And then there’s the issue of language. I could write a paper on this issue in books, I really could. 300 years separate the Colonists from the Earthborns. And they speak the very same variety of English with no vocabulary or grammar changes, or even an accent that’s tough for characters to follow. I can’t suspend my disbelief on that one. Come on, even today we still have new articles flying around websites to explain the differences between British English and American English, and when some people try to handle Canadian English, they get things wrong. Even assuming that Colonists and Earthborns had access to the same records and so the same written language and history, their spoken language would have diverged over 3 centuries, even just accounting for the vast differences in lifestyle. It’s not clear if everyone in the original Colony spoke English, though there are hints dropped that it was a multi-cultural group, so chances are there would be new words introduced from originating cultures, new words and phrases evolving over time. Ditto for the Earthborns, who spent about 250 years underground before finally coming back to the surface. But everyone communicates just fine with no awkwardness or struggle to understand a single thing.
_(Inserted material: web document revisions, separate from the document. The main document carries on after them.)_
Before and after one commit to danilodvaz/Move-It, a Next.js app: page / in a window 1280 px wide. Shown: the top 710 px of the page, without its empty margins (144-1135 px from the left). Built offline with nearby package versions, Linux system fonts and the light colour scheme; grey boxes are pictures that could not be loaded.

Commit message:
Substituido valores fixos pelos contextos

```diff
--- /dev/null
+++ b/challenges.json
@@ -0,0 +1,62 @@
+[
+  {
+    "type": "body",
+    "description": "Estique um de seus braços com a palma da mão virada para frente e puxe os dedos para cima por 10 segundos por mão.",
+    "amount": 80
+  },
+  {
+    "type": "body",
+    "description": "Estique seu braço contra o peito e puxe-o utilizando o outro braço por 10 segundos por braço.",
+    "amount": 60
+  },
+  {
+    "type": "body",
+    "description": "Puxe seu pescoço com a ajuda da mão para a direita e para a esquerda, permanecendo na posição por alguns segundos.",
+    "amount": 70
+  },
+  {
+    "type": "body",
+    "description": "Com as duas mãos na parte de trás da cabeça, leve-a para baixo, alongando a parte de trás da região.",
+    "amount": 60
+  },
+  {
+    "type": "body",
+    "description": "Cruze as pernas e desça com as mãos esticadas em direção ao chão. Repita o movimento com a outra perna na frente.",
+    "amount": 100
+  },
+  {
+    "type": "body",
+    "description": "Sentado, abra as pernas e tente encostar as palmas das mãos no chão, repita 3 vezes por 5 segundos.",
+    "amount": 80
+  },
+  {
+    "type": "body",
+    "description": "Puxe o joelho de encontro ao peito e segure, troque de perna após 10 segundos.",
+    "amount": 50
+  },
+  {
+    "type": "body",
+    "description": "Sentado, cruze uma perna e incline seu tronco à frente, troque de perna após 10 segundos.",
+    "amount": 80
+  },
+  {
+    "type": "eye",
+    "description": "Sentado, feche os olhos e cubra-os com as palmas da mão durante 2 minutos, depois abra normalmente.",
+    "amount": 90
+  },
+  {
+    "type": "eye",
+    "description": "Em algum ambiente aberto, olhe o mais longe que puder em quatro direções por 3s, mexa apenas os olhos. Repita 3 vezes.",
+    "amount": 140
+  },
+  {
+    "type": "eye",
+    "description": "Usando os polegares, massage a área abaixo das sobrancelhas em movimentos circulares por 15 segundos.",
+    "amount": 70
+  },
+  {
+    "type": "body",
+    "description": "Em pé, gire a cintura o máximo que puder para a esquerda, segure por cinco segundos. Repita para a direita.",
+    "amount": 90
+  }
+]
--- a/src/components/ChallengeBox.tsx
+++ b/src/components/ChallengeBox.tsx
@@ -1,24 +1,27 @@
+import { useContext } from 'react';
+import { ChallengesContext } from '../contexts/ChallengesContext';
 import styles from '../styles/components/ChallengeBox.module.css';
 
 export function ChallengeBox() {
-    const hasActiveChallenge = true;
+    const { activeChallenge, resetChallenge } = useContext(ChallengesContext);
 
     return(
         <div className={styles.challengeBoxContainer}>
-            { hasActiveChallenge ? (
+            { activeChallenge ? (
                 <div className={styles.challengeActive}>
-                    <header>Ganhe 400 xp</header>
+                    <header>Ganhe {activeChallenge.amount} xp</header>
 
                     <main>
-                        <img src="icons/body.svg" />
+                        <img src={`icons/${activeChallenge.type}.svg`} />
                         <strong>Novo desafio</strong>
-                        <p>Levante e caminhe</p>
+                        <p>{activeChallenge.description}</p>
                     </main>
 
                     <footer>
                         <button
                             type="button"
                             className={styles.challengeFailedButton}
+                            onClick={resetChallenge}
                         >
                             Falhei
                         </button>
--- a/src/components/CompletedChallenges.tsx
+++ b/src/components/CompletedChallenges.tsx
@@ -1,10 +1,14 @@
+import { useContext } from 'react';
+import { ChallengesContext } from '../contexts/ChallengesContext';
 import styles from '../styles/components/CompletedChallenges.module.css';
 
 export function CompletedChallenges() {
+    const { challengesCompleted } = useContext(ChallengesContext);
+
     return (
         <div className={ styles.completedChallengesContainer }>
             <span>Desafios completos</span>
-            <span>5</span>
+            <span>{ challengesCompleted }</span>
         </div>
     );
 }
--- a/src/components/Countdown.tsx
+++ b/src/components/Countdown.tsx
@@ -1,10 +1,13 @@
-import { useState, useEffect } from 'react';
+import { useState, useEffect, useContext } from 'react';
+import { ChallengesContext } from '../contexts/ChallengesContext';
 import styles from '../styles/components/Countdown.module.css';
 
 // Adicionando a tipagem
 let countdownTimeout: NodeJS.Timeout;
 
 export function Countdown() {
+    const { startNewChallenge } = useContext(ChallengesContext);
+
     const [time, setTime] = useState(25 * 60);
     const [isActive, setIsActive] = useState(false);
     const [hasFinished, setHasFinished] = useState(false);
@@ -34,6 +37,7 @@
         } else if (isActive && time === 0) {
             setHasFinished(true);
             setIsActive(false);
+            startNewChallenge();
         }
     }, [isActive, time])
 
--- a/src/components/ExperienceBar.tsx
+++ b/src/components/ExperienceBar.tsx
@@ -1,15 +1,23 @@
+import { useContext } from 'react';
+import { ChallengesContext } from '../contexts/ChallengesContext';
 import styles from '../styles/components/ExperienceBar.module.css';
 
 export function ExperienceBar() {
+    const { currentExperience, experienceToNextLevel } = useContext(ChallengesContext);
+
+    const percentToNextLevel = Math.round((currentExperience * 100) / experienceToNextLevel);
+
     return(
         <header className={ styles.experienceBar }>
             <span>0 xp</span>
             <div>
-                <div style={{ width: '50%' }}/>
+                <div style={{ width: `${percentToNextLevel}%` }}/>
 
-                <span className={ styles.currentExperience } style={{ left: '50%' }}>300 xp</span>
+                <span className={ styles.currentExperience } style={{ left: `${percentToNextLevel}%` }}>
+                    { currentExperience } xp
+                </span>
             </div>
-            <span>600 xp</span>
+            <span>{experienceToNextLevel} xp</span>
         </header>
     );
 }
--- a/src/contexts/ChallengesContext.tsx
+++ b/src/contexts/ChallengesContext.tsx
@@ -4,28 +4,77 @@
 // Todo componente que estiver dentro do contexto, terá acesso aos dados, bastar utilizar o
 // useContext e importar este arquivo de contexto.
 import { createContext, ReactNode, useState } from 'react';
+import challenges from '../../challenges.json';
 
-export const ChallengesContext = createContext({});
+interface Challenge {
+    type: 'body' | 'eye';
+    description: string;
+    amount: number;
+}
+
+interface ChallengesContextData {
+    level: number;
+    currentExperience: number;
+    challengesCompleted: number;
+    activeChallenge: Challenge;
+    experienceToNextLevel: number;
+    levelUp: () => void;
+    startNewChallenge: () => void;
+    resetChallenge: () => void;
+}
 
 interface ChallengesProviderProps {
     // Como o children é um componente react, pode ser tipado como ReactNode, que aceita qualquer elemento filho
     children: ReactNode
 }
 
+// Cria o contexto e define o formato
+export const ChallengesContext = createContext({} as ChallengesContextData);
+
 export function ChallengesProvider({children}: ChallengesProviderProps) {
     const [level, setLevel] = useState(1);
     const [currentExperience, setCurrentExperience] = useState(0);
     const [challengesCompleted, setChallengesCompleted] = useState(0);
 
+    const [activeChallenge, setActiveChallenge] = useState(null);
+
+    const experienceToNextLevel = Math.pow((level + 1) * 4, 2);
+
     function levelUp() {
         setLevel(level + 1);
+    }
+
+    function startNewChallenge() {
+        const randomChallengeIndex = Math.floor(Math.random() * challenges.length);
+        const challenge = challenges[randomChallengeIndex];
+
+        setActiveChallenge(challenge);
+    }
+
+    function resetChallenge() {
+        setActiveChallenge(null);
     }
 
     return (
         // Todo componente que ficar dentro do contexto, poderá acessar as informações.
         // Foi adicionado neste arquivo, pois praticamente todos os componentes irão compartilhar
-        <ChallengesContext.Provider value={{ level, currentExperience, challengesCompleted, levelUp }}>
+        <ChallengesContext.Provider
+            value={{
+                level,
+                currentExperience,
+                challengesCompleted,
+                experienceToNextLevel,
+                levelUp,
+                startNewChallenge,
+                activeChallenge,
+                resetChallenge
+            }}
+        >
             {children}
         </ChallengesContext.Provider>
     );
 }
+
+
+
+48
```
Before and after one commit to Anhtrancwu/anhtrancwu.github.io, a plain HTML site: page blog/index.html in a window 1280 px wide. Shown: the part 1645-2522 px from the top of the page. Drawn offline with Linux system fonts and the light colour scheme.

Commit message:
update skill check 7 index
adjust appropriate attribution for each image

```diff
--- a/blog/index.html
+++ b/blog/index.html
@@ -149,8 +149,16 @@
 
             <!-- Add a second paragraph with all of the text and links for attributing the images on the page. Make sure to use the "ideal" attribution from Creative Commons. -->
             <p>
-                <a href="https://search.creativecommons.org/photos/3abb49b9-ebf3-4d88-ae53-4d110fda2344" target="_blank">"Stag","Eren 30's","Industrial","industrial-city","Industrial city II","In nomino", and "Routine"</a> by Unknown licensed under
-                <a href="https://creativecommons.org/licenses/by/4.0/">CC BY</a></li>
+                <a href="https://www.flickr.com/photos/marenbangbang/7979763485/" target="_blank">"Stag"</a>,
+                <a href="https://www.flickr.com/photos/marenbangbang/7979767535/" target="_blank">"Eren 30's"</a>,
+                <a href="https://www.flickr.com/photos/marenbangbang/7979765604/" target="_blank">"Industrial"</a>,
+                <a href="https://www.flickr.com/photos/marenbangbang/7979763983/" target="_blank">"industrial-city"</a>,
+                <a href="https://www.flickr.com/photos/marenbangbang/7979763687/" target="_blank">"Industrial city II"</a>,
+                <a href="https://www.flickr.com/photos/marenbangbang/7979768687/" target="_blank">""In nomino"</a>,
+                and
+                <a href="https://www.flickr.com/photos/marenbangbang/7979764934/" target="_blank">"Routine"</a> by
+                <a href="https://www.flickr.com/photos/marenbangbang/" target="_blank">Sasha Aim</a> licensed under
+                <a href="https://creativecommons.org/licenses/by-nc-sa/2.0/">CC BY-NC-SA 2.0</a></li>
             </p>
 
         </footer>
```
It’s the little things like that which caused me to raise an eyebrow while reading. Things that weren’t planned that well, or thrown in for effect without considering how they tie in to, well, reality. Between that and the fact that in a few chapters, nothing happened except for watching people watch other characters, it still made the book feel like it was moving at a plodding pace, and most of the interest stayed with Glass and Luke as they fight their way back to Phoenix and then onto a dropship as the rest of the Colony starts falling apart. There’s tension in the Earth segments of the story, too, but much of it feels so distant than it’s hard to feel much concern about. The sickness was focused on by only a single character. A psychopathic killer within the group was revealed very casually at the end, with very little horror and emotion. With the exception of Bellamy, once again I had a hard time caring about what was going on.
This is an average sequel to an average book, with little special to redeem it and make it stand out from better books around it. It’s not bad, really. It’s just not that good. The idea behind the book is more interesting than the book itself. If you want to read a really good book about teenagers thrown onto a supposedly empty world where they have to survive after being expelled from a place with abusive control and population problems, then I recommend Monica Hughes’s Invitation to the Game instead.
(Received for review from the publisher via NetGalley.)